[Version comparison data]
.....

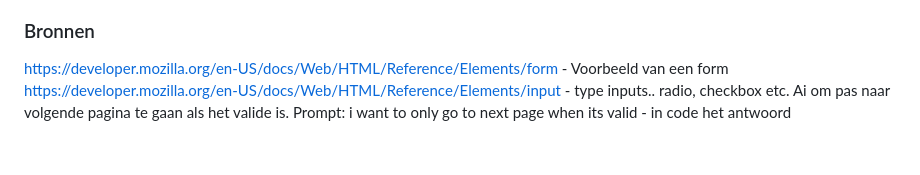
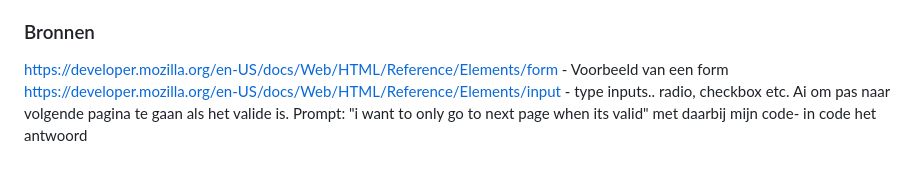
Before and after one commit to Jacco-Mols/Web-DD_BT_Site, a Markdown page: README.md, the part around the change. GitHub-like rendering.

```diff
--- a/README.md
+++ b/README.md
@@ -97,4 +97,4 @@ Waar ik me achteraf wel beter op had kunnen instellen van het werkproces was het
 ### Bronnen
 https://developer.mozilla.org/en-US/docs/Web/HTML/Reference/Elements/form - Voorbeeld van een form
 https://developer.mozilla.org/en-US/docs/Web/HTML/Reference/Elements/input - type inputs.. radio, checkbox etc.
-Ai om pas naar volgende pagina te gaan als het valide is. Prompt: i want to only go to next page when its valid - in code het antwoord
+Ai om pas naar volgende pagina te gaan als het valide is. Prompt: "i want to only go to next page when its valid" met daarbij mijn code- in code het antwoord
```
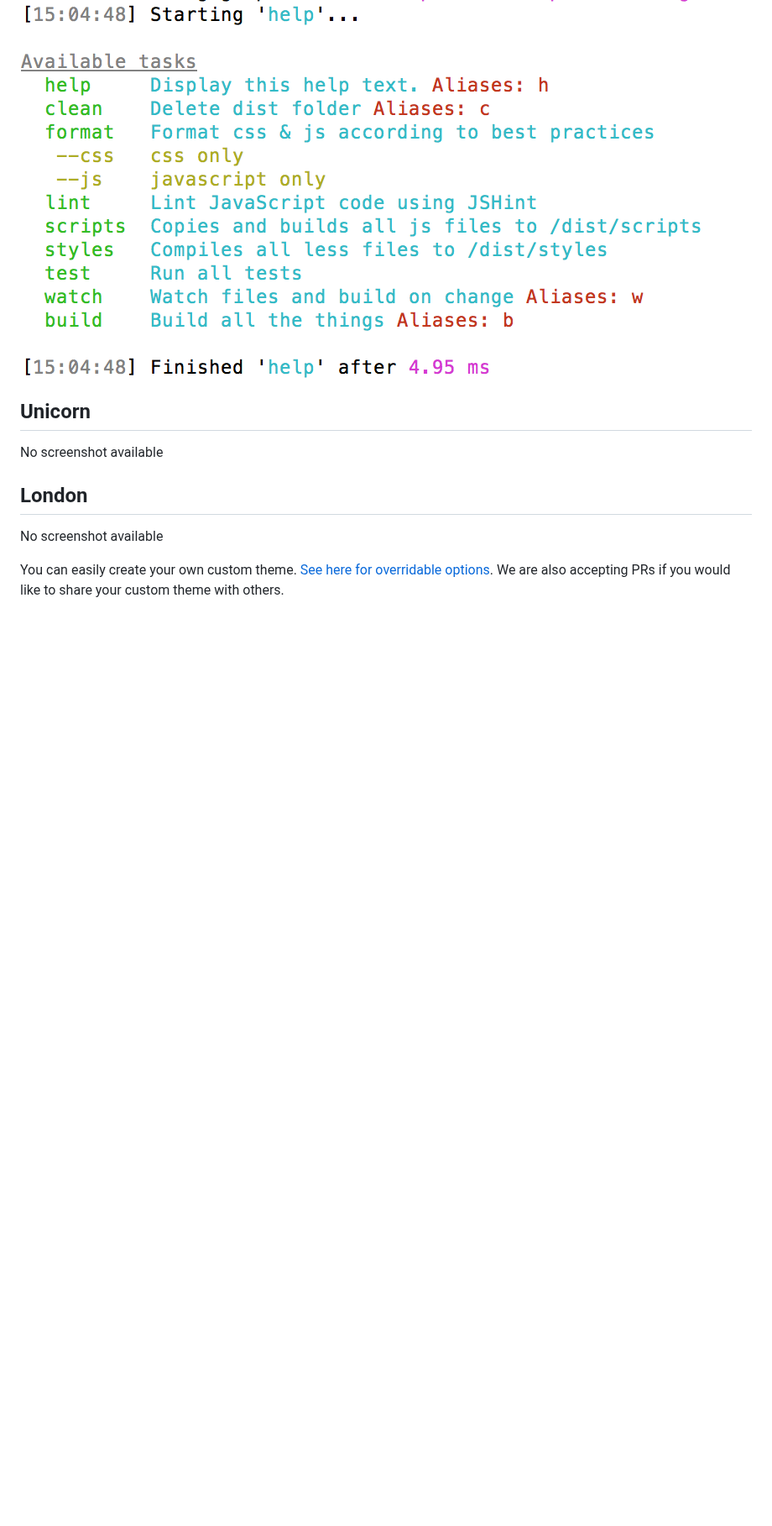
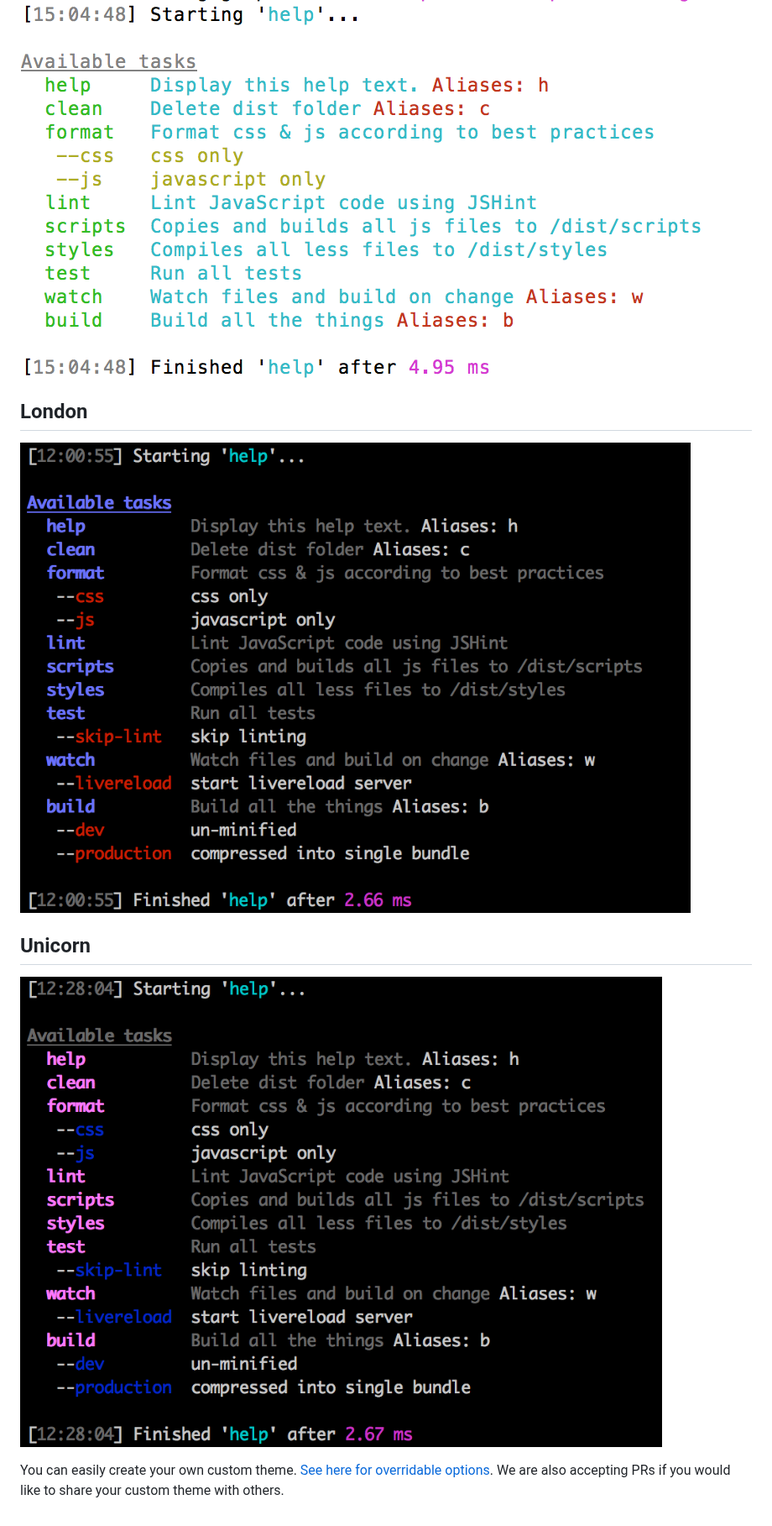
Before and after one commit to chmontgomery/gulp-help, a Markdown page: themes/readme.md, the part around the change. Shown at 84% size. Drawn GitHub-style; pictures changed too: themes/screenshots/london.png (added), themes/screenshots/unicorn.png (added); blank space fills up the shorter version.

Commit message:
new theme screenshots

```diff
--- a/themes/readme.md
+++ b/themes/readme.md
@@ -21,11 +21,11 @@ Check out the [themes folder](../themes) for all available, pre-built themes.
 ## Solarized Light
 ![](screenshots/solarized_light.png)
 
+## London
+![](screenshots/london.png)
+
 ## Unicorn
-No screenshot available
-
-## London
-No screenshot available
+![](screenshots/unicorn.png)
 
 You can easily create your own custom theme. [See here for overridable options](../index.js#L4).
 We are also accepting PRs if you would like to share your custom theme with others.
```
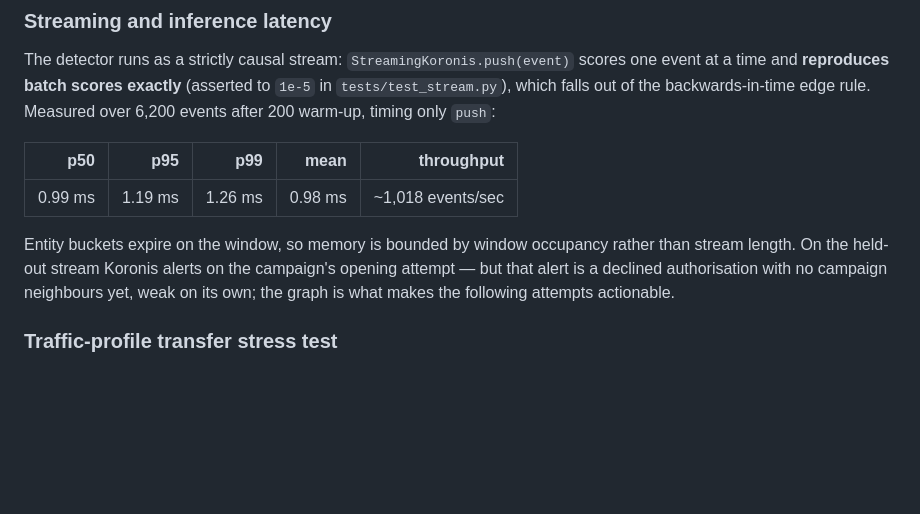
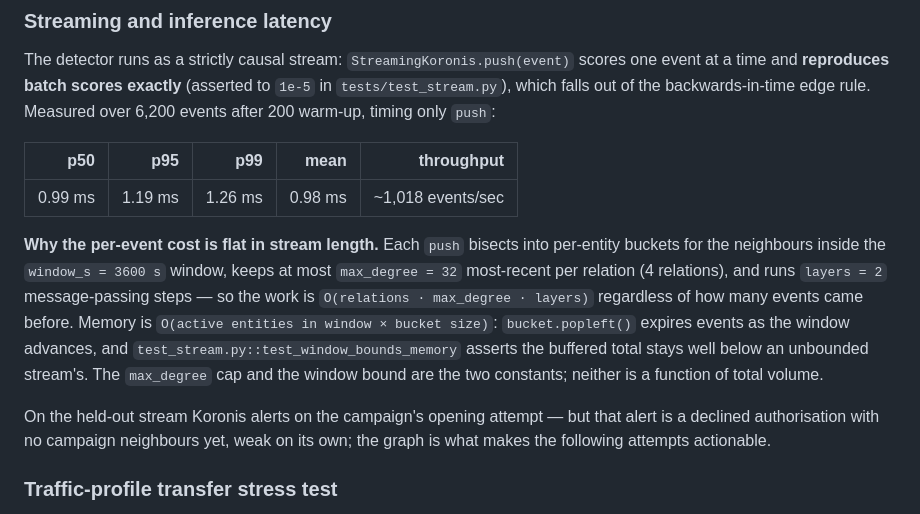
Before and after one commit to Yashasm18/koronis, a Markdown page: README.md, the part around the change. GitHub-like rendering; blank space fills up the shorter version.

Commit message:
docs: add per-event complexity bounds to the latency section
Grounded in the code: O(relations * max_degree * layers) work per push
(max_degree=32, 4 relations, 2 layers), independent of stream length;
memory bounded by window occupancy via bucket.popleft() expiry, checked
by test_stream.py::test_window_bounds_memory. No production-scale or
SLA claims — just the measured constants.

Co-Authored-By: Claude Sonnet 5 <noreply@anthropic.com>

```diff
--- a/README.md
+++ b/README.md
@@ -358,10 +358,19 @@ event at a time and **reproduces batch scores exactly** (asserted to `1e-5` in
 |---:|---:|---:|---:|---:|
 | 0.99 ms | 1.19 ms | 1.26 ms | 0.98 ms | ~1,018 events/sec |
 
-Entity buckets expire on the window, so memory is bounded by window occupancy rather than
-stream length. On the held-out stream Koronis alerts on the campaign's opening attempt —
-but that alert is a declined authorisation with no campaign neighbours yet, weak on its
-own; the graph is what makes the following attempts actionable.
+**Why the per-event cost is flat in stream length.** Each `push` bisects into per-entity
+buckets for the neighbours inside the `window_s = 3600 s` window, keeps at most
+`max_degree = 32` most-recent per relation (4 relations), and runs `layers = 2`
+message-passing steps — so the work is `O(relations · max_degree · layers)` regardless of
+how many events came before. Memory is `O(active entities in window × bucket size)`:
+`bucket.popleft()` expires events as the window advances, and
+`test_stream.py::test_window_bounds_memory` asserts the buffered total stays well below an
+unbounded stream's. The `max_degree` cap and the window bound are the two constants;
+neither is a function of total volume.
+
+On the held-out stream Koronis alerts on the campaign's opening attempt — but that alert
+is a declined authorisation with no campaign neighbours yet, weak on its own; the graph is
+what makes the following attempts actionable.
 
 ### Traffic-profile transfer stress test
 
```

.....

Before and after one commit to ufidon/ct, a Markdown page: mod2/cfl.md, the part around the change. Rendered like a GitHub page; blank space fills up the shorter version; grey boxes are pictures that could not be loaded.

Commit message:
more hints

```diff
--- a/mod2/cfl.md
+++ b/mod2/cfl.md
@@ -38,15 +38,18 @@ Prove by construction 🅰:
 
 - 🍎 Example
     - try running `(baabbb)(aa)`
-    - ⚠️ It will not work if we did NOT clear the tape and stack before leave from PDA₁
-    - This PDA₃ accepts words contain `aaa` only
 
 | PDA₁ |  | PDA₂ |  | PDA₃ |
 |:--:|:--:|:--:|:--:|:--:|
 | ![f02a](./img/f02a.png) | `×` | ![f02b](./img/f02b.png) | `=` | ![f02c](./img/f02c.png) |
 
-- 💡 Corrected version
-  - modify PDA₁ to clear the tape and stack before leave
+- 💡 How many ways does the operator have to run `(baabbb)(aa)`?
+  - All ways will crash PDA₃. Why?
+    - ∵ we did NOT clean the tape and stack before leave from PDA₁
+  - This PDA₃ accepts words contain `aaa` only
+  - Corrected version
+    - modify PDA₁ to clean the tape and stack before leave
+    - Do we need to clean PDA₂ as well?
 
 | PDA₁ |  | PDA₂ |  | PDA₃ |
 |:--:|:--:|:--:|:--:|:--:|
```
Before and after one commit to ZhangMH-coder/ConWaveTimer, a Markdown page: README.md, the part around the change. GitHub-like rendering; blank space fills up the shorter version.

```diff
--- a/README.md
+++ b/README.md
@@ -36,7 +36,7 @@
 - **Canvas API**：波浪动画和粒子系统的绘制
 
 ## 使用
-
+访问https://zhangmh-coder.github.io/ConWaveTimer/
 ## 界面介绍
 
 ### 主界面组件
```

.....

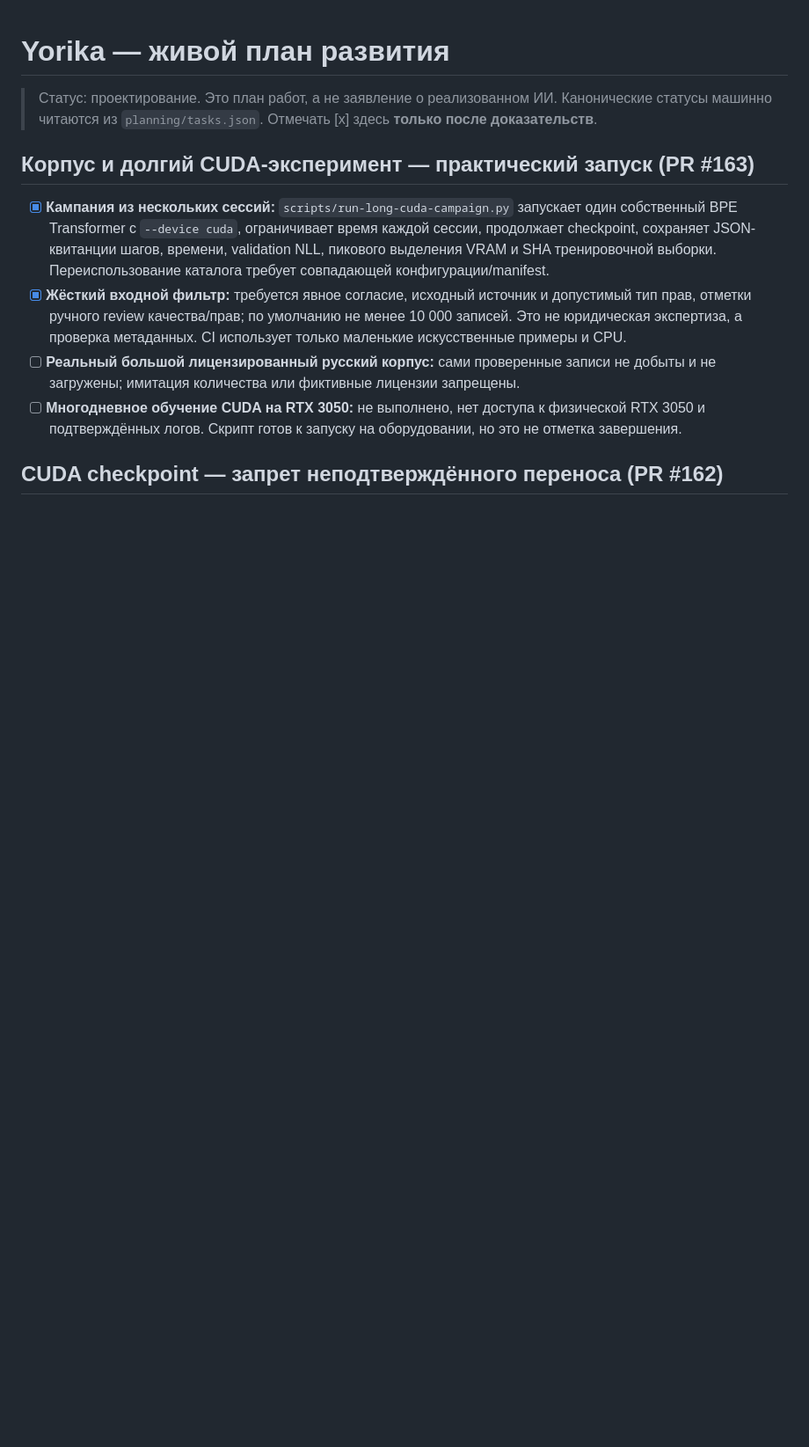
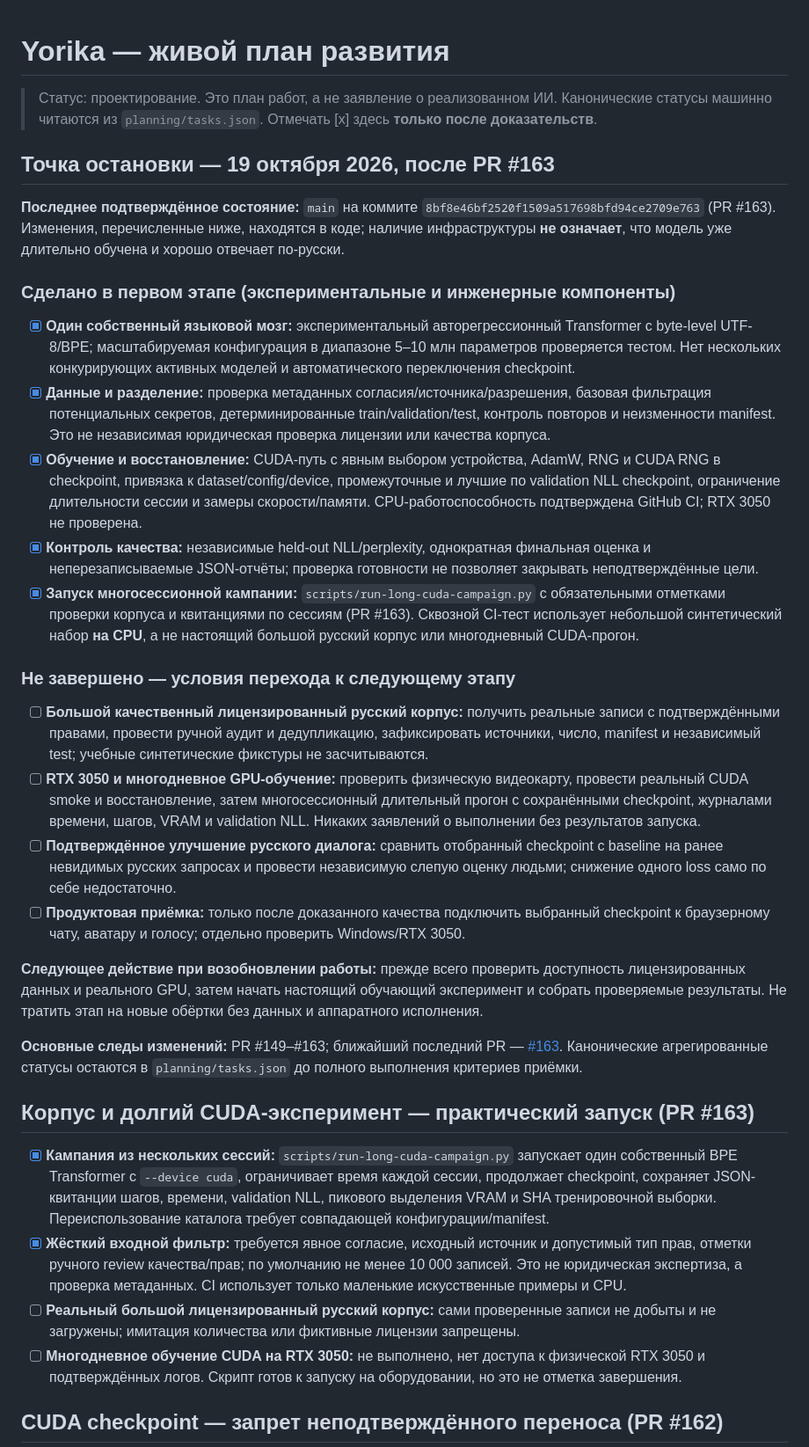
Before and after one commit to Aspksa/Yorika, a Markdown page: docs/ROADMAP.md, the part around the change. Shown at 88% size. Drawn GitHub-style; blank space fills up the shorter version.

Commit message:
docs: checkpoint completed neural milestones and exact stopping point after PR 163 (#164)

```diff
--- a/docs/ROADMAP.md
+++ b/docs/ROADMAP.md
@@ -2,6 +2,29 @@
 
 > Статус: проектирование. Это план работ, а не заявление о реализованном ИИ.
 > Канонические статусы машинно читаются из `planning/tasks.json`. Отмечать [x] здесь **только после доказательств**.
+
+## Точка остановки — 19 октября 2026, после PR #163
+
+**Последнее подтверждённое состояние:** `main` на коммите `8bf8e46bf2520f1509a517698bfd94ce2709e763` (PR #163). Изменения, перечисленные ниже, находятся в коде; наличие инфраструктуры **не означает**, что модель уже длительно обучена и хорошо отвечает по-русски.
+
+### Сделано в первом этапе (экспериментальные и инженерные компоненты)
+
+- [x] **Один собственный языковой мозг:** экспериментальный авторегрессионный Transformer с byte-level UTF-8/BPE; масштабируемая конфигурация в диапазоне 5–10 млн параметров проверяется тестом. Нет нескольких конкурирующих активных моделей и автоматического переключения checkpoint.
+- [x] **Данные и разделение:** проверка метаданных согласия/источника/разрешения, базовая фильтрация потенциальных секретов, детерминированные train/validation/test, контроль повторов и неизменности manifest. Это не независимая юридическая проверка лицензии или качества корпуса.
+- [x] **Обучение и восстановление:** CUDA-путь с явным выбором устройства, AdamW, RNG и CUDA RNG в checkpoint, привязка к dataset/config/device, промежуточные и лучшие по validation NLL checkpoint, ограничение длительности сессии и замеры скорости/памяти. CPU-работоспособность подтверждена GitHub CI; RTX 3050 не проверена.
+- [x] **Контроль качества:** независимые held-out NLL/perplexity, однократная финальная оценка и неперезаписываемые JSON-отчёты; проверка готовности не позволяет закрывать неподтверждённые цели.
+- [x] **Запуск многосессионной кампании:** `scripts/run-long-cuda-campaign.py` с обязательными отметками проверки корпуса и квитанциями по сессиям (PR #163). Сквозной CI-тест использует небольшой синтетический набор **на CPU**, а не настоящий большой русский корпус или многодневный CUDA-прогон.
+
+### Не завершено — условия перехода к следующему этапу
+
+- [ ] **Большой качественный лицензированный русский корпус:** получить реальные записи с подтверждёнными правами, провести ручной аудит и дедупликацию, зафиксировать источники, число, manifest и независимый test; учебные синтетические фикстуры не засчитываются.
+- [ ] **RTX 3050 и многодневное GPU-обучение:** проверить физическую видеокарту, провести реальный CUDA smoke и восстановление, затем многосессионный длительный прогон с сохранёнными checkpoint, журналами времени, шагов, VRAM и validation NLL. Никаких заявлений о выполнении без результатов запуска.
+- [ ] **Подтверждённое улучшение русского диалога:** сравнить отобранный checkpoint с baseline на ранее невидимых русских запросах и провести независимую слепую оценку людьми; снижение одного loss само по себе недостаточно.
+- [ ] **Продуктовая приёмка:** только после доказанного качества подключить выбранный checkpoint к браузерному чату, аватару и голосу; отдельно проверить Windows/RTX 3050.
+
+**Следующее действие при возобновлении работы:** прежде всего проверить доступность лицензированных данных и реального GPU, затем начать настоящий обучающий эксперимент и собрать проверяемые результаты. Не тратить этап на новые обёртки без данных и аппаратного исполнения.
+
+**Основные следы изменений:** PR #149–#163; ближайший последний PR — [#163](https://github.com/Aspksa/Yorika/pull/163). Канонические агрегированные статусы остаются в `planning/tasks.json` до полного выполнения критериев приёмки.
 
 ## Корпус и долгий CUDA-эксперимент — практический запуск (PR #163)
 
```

.....

§ Task instructions:
Some lines of the data above may hold the word "work"; report how many do, and nothing else.

§ Exercise response:
3